▸ Your instructions:
Repeat all the records exactly, omitting pictures.

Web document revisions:
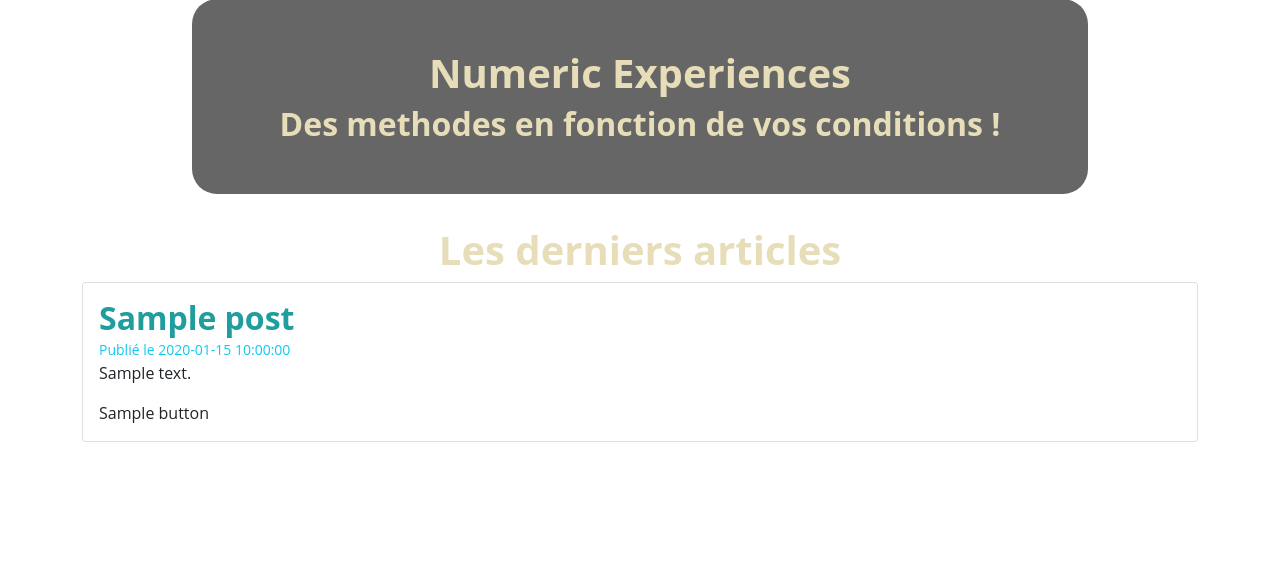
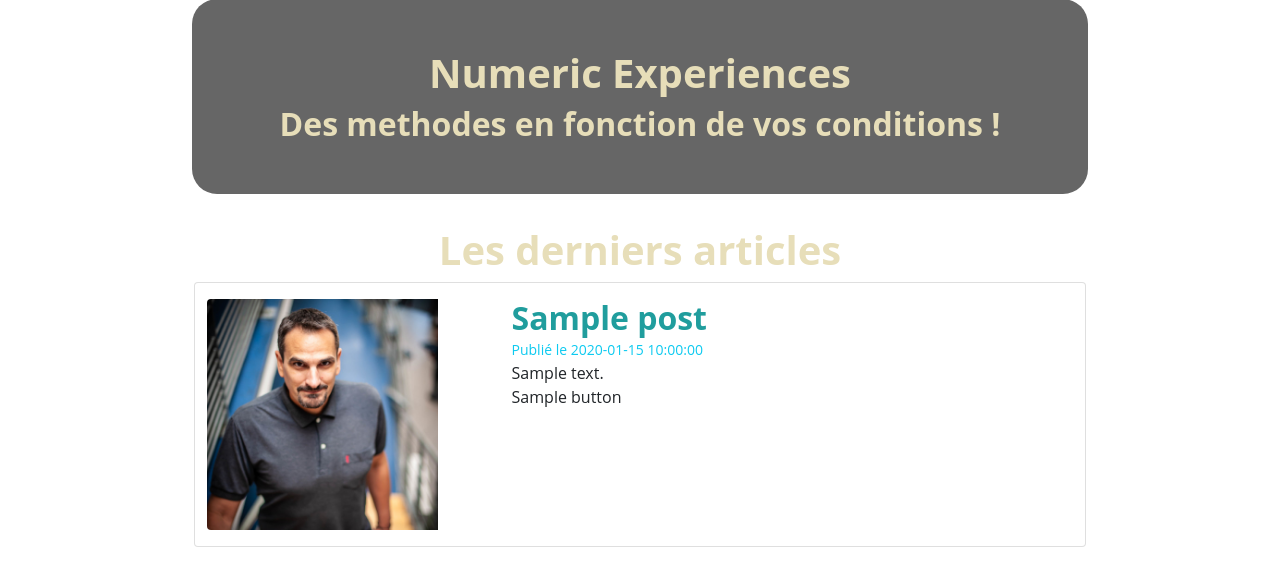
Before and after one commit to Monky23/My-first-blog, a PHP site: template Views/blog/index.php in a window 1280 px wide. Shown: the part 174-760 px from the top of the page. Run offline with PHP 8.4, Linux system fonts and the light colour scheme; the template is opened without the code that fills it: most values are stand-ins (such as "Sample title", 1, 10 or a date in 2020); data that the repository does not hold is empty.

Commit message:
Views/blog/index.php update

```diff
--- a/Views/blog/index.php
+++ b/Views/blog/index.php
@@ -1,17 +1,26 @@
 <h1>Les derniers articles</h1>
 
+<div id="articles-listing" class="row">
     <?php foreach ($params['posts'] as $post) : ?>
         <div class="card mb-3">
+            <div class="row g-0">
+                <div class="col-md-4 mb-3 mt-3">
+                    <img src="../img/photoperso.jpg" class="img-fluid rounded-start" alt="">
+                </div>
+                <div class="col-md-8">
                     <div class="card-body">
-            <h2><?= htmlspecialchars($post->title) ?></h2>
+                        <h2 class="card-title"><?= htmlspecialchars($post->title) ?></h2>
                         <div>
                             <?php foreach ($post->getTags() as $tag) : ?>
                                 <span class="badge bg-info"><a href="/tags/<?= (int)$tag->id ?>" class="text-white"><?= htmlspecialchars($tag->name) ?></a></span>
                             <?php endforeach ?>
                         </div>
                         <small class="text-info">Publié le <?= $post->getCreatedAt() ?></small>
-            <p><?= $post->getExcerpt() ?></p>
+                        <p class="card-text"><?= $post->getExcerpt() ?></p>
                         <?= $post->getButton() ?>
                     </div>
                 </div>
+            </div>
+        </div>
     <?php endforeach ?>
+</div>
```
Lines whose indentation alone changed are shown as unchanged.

▸ Expected output:
Before and after one commit to Monky23/My-first-blog, a PHP site: template Views/blog/index.php in a window 1280 px wide. Shown: the part 174-760 px from the top of the page. Run offline with PHP 8.4, Linux system fonts and the light colour scheme; the template is opened without the code that fills it: most values are stand-ins (such as "Sample title", 1, 10 or a date in 2020); data that the repository does not hold is empty.

Commit message:
Views/blog/index.php update

```diff
--- a/Views/blog/index.php
+++ b/Views/blog/index.php
@@ -1,17 +1,26 @@
 <h1>Les derniers articles</h1>
 
+<div id="articles-listing" class="row">
     <?php foreach ($params['posts'] as $post) : ?>
         <div class="card mb-3">
+            <div class="row g-0">
+                <div class="col-md-4 mb-3 mt-3">
+                    <img src="../img/photoperso.jpg" class="img-fluid rounded-start" alt="">
+                </div>
+                <div class="col-md-8">
                     <div class="card-body">
-            <h2><?= htmlspecialchars($post->title) ?></h2>
+                        <h2 class="card-title"><?= htmlspecialchars($post->title) ?></h2>
                         <div>
                             <?php foreach ($post->getTags() as $tag) : ?>
                                 <span class="badge bg-info"><a href="/tags/<?= (int)$tag->id ?>" class="text-white"><?= htmlspecialchars($tag->name) ?></a></span>
                             <?php endforeach ?>
                         </div>
                         <small class="text-info">Publié le <?= $post->getCreatedAt() ?></small>
-            <p><?= $post->getExcerpt() ?></p>
+                        <p class="card-text"><?= $post->getExcerpt() ?></p>
                         <?= $post->getButton() ?>
                     </div>
                 </div>
+            </div>
+        </div>
     <?php endforeach ?>
+</div>
```
Lines whose indentation alone changed are shown as unchanged.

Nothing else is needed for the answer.